But people do it. In fact, most organizations on college campuses do haze. But it has also reached to high schools, with statistics showing that one in five Americans have reported being hazed in high school.

Just let that sink in. One in five high school students have been hazed, not including those who chose not to report, or those who weren’t lucky enough to see another day post their hazing incident.

Where does the line get drawn? When someone’s child gets emotionally scarred? That’s already happened. When someone’s child gets hospitalized? That’s already happened. When someone’s child dies? Again, that’s happened, numerous times, and yet, it’s still happening.

People will say that they did not put a stop to the hazing because they “did not realize it was hazing” or it “didn’t seem bad.” They think because the person being hazed is alive and seemingly alright that everything is fine, and because they did not do it means they are off the hook.

Imagine if everyone thought that way, that if they did not partake in hazing someone or witnessed it and it didn’t “seem bad”, then it wasn’t their fault. Imagine how many lives could have been lost, all because someone didn’t speak up.

Thankfully, there have been people to step up and fight for a change. In 2007, HazingPrevention.org was founded by Tracy Maxwell to educate and inform people on what hazing is and how to prevent it. They also founded National Hazing Prevention Week, which runs the last week of September every year.

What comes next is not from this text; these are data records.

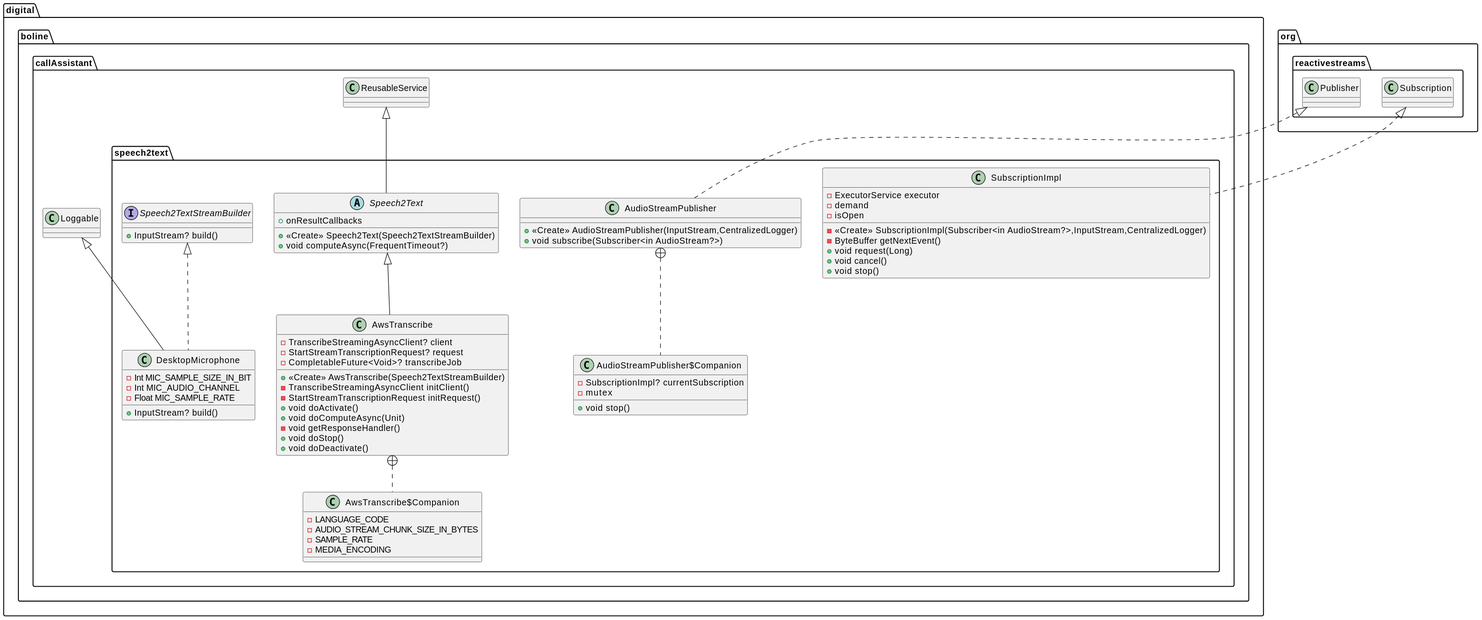
Before: doc/uml/speech2text.svg, a diagram exported from PlantUML (buoncubi/call_assistant).
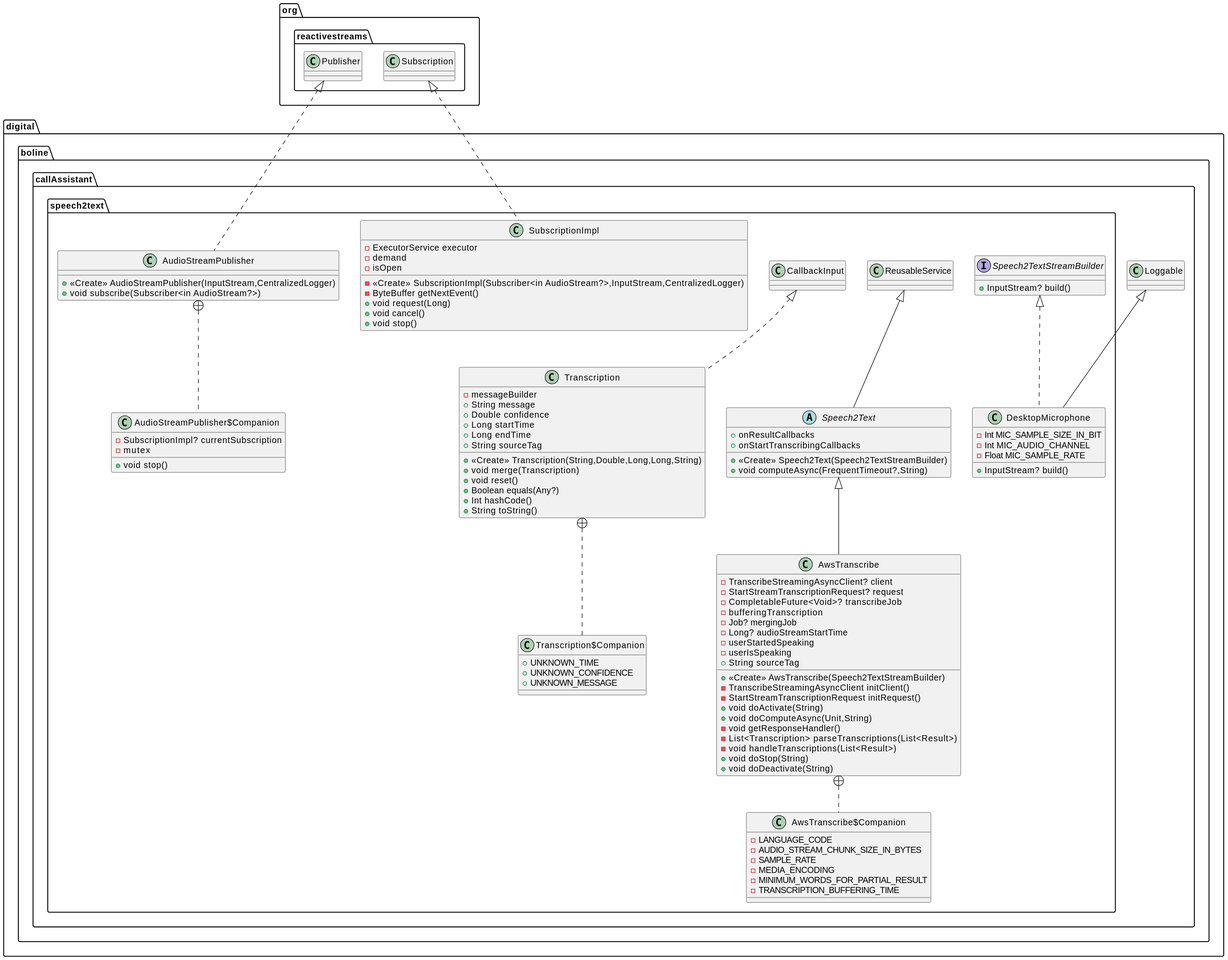
Later version of the same file.

What changed in the source:
```diff
@@ -11,10 +11,33 @@
 + InputStream? build()
 }
 
+class digital.boline.callAssistant.speech2text.Transcription$Companion {
++  UNKNOWN_TIME
++  UNKNOWN_CONFIDENCE
++  UNKNOWN_MESSAGE
+}
+
+class digital.boline.callAssistant.speech2text.Transcription {
+-  messageBuilder
++ String message
++ Double confidence
++ Long startTime
++ Long endTime
++ String sourceTag
++ <<Create>> Transcription(String,Double,Long,Long,String)
++ void merge(Transcription)
++ void reset()
++ Boolean equals(Any?)
++ Int hashCode()
++ String toString()
+}
+
+
 abstract class digital.boline.callAssistant.speech2text.Speech2Text {
 +  onResultCallbacks
++  onStartTranscribingCallbacks
 + <<Create>> Speech2Text(Speech2TextStreamBuilder)
-+ void computeAsync(FrequentTimeout?)
++ void computeAsync(FrequentTimeout?,String)
 }
 
 
@@ -23,20 +46,30 @@
 -  AUDIO_STREAM_CHUNK_SIZE_IN_BYTES
 -  SAMPLE_RATE
 -  MEDIA_ENCODING
+-  MINIMUM_WORDS_FOR_PARTIAL_RESULT
+-  TRANSCRIPTION_BUFFERING_TIME
 }
 
 class digital.boline.callAssistant.speech2text.AwsTranscribe {
 - TranscribeStreamingAsyncClient? client
 - StartStreamTranscriptionRequest? request
 - CompletableFuture<Void>? transcribeJob
+-  bufferingTranscription
+- Job? mergingJob
+- Long? audioStreamStartTime
+-  userStartedSpeaking
+-  userIsSpeaking
++ String sourceTag
 + <<Create>> AwsTranscribe(Speech2TextStreamBuilder)
 - TranscribeStreamingAsyncClient initClient()
 - StartStreamTranscriptionRequest initRequest()
-+ void doActivate()
-+ void doComputeAsync(Unit)
++ void doActivate(String)
++ void doComputeAsync(Unit,String)
 - void getResponseHandler()
-+ void doStop()
-+ void doDeactivate()
+- List<Transcription> parseTranscriptions(List<Result>)
+- void handleTranscriptions(List<Result>)
++ void doStop(String)
++ void doDeactivate(String)
 }
 
 
@@ -68,7 +101,9 @@
 
 digital.boline.callAssistant.speech2text.Speech2TextStreamBuilder <|.. digital.boline.callAssistant.speech2text.DesktopMicrophone
 digital.boline.callAssistant.Loggable <|-- digital.boline.callAssistant.speech2text.DesktopMicrophone
-digital.boline.callAssistant.ReusableService <|-- digital.boline.callAssistant.speech2text.Speech2Text
+digital.boline.callAssistant.speech2text.Transcription +.. digital.boline.callAssistant.speech2text.Transcription$Companion
+digital.boline.callAssistant.speech2text.CallbackInput <|.. digital.boline.callAssistant.speech2text.Transcription
+digital.boline.callAssistant.speech2text.ReusableService <|-- digital.boline.callAssistant.speech2text.Speech2Text
 digital.boline.callAssistant.speech2text.AwsTranscribe +.. digital.boline.callAssistant.speech2text.AwsTranscribe$Companion
 digital.boline.callAssistant.speech2text.Speech2Text <|-- digital.boline.callAssistant.speech2text.AwsTranscribe
 digital.boline.callAssistant.speech2text.AudioStreamPublisher +.. digital.boline.callAssistant.speech2text.AudioStreamPublisher$Companion
```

Their goal is to bring awareness to hazing and educate people on it so they can put a stop to it. It’s all well and good, but there should be more. As mentioned on their website, hazing prevention should not solely be taken seriously one week out of the year. Instead, it should be taken seriously year-round.

If more and more people were made aware of what hazing actually is and the effects of it, then maybe they would stop doing it. There is no reason for anyone to be hazed, even if it is to join an organization. If an organization forces you to be hazed just to be in it, then that’s an organization that you should not want to be a part of.

Hazing is very, very real, and the consequences of it are too. The more awareness and education brought up about the subject, the less likely it is to occur in the future. Regardless of your age or position, everyone should join the fight to end hazing, before it ends another person’s life.